- 1 bucket of garden soil
- 2 buckets of decomposed compost
- 1 part of water to every 3 parts of soil blocking mix
This recipe makes more than you will probably use the first time. Since it is easiest to mix the ingredients when they are dry, add the peat, lime, fertilizer, perlite or vermiculite, and dry garden soil into a tote. Mix well. This dry mix can then be stored and mixed up with water and compost as needed.
We used one bucket of dry soil blocker mix, to 1/3 of a bucket of water, and 1/3 of a bucket of compost. It is suggested to dry and sift the compost first, but it worked well to add the compost to the water, stir it to make a slurry, and then add to the dry mix (after picking out the worms). This made enough mix for three hundred and sixty 3/4 inch blocks, and enough left over to fill seeding trays for microgreens.
Making the Blocks
Making the blocks is quite easy. Plunge the blocker into your wet mix, rub it against the bottom or side of the tote to pack the soil in, press the whole blocker onto the tray and release the blocks. If your blocks stick, it helps to periodically rinse the blocker in a container of water.

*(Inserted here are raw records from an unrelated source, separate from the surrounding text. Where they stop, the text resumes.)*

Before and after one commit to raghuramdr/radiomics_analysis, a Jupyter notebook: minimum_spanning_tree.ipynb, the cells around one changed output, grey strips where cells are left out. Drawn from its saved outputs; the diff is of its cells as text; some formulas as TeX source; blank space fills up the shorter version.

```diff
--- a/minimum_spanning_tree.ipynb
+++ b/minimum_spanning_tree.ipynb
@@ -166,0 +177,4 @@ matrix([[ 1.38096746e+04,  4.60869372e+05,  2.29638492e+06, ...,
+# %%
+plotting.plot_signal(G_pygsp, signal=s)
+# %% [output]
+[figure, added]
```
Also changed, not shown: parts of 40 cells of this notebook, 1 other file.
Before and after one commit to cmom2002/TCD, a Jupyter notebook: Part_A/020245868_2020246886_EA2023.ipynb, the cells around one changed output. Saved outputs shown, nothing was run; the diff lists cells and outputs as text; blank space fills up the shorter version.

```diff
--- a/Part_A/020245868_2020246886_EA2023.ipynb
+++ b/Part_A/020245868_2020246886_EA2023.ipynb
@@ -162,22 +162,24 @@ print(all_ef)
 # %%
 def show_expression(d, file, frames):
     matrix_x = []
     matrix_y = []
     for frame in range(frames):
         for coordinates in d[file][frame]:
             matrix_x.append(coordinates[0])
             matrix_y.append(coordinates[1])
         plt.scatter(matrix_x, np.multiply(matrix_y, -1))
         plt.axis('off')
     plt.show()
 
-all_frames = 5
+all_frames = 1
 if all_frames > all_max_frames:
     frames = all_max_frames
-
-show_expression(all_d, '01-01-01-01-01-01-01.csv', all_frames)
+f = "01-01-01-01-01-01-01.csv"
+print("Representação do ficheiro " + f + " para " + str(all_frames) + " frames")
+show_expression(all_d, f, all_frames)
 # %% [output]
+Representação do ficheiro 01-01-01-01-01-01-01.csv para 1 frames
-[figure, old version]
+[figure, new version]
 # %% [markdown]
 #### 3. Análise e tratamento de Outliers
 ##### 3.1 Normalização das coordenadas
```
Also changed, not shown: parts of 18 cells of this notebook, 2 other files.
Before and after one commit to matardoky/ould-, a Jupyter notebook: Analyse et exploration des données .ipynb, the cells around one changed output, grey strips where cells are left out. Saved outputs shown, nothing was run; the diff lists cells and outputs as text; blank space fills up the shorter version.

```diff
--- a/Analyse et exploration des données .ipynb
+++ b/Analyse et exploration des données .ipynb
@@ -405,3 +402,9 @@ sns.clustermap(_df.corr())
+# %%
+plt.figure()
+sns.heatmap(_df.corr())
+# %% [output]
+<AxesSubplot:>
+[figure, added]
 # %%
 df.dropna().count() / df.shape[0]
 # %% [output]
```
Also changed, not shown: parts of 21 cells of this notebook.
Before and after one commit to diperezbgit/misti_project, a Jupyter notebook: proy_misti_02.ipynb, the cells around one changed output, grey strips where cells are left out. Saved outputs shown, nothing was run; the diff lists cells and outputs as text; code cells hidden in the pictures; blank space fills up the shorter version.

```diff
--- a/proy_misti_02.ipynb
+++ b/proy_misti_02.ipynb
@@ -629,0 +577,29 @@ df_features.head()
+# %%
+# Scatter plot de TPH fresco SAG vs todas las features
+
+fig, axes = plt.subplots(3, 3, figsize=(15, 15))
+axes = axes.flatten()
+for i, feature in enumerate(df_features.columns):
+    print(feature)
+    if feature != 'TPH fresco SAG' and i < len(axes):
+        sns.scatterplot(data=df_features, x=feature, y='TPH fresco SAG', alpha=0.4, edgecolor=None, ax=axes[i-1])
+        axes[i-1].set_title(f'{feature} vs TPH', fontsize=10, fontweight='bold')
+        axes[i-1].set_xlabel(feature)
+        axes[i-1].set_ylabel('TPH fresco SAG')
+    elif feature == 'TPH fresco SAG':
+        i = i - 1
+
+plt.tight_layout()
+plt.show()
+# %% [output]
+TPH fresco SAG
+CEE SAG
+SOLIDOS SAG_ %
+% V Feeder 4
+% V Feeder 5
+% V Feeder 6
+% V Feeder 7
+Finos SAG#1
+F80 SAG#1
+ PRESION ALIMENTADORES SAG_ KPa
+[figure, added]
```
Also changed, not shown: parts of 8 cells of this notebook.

We took a trip to Dollarama for some heavy duty cafeteria type trays, which work really well and will last for many more seasons than flimsy seedling trays or pots. If you would like to use seedling trays, parchment paper lining the bottom of the seedling tray will level out the ridges in the plastic tray, making placement of the small 3/4 inch blocks from the Micro 20 easier.
When you are putting the blocks on the tray it is important to leave space between the blocks. This makes it easier to move the blocks and to water them. To water the blocks, pour water into the space between the blocks. The blocks will then soak up the water. Allow the blocks to dry out on top (which they will do every day if they are under lights) and water every day. If your blocks can’t soak up all the water, pour off the excess. Allowing the blocks to dry out on top daily helps prevent mold and damping off.
After 3 weeks of using Micro 20 soil blockers, it is safe to say that they are a hit with these gardeners! Although their physical space seems limited in their tiny cubes, the plants are growing vigorously and are very sturdy. One of the perks of this system is that the roots naturally air prune which makes for stronger plants. We have both been able to start more seeds than we would have if we had used pots due to the spacing of soil blocks. Avoiding the flimsy plastic pots of past years is another bonus – nothing for the landfill with soil blocks.
In the coming weeks we look forward to moving some of our 3/4 inch blocks into the 2 inch blocks. After that we can’t wait to transplant our seedlings out, knowing that none of them will be pot-bound and that transplant shock will be greatly reduced. We also look forward to starting seedlings that normally don’t like to be transplanted.
Shopping Tips from Ramona:
I found my ingredients at Shar-Kare in Campbell River. I recommend their bales of peat moss because it is very fine. Campbell River Garden Centre has a great section for bulk amendments and I recommend that. They were closed when I bought my amendments and so I bought them prepackaged at Shar-Kare. Shar-Kare at that time only had slow release lime so I got quick release lime at Quadra Island Builders.
Tara Taylor is a long time Quadra Island resident who is passionate about a farm-to-table approach to growing food. She enjoys sharing her vision for a sustainable future as the proprietor of Quadra Roots. To find out more about her CSA and produce boxes go to https://www.quadraroots.com
Ramona Aston has a large vegetable and flower garden on Quadra Island that has been in a state of expansion for the last 8 years. Each year she swears this is the last year she will expand.
Editor’s Addendum: 5 days after this blog was posted, a great how to video was published on YouTube. Here it is: